> _What the exercise asks_
Count the lines in the data below where the string "says" occurs, please, and give the number alone.

> _Supplied material_
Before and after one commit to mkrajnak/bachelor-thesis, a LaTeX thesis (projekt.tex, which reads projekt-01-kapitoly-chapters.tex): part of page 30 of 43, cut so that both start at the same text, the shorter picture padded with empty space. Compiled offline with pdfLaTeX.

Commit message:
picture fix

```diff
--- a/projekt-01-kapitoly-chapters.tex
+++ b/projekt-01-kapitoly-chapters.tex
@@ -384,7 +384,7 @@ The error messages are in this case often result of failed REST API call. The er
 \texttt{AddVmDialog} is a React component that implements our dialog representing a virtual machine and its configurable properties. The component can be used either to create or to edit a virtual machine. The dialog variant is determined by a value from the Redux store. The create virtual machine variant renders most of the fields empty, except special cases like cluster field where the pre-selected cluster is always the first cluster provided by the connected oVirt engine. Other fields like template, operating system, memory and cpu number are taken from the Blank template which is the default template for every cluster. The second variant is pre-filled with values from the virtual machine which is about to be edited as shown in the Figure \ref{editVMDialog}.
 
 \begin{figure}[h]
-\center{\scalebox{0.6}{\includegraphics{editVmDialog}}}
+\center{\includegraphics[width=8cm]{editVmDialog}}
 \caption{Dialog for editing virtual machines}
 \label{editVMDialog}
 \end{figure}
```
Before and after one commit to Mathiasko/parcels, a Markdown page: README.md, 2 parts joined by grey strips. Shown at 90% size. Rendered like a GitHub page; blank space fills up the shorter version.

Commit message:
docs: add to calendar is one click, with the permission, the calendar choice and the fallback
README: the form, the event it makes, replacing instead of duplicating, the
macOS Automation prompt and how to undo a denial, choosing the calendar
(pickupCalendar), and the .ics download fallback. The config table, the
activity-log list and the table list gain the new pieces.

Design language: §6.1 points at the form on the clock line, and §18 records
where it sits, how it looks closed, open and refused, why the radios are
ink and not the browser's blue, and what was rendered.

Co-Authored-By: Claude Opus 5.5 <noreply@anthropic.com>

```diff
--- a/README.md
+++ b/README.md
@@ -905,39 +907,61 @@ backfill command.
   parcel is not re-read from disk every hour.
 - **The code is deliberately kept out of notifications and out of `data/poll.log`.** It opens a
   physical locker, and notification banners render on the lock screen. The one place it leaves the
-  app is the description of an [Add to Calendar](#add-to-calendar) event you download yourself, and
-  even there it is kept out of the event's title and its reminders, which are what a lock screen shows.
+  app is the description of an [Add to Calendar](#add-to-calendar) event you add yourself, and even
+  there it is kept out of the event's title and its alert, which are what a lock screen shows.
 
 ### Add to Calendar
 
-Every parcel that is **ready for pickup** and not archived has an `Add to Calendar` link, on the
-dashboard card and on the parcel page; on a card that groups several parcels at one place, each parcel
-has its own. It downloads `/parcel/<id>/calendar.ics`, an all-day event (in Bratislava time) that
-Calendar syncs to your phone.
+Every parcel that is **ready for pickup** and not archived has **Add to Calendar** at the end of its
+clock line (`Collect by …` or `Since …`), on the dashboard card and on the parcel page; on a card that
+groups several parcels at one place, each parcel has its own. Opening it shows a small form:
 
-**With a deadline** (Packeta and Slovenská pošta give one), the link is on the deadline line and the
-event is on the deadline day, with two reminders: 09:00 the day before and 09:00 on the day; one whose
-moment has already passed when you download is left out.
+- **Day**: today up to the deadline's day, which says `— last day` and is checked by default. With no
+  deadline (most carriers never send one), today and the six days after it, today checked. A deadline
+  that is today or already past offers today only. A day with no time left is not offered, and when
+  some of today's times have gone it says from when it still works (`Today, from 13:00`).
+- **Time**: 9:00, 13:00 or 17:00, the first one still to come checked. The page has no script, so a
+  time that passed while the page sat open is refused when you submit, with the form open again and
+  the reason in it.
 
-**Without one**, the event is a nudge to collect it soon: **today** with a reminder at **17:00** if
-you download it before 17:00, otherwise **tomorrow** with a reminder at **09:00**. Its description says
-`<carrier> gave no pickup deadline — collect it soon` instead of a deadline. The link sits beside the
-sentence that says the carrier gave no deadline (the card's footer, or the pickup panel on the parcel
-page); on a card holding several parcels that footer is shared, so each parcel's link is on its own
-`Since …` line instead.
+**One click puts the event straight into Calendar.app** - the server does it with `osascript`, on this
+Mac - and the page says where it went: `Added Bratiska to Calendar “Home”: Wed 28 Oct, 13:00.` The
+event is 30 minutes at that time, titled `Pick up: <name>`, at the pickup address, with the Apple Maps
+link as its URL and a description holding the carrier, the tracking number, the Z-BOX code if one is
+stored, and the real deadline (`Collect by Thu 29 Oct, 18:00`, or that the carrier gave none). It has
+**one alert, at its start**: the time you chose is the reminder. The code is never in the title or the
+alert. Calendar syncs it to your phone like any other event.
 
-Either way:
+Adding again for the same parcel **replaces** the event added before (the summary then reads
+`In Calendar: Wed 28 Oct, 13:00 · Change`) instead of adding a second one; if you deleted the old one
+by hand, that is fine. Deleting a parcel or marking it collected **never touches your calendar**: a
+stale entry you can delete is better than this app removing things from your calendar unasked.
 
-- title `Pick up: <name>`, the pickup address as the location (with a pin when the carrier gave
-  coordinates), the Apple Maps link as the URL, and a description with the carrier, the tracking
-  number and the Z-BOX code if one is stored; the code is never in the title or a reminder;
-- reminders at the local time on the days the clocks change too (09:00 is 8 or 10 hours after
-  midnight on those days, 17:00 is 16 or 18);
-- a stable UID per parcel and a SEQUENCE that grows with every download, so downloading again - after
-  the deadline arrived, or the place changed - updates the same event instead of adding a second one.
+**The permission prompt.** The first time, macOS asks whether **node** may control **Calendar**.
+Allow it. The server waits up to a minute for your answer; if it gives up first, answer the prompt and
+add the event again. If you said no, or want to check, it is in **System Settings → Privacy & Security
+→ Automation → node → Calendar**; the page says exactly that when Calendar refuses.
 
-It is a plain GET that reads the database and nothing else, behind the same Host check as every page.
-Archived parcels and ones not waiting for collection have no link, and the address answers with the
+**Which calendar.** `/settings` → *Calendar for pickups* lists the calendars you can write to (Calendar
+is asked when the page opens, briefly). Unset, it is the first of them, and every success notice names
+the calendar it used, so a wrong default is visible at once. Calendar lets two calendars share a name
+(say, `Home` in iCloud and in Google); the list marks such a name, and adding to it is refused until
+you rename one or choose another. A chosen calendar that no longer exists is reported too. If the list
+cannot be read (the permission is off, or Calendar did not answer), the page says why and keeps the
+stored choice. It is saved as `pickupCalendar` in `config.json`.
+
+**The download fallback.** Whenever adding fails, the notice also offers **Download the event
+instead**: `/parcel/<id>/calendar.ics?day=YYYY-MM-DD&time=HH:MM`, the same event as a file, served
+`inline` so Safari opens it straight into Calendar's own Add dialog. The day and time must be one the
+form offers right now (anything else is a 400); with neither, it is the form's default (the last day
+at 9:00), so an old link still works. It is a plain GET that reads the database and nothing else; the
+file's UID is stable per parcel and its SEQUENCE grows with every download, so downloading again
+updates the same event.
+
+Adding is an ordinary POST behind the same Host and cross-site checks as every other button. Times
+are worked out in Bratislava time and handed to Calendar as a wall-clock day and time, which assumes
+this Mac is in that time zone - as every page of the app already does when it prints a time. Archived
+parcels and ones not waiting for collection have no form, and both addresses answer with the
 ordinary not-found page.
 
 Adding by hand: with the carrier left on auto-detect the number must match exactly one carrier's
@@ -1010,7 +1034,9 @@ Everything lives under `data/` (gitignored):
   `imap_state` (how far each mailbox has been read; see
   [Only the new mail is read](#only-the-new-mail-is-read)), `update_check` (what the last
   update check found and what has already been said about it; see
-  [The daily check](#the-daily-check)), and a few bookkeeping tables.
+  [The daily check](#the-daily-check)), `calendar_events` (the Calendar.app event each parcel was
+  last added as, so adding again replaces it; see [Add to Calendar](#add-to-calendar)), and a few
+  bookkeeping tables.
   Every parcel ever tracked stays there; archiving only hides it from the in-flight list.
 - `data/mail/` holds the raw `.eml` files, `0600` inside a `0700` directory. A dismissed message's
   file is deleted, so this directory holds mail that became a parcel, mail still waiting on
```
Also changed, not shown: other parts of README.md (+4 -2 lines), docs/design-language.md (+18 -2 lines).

> _Result of the task_
7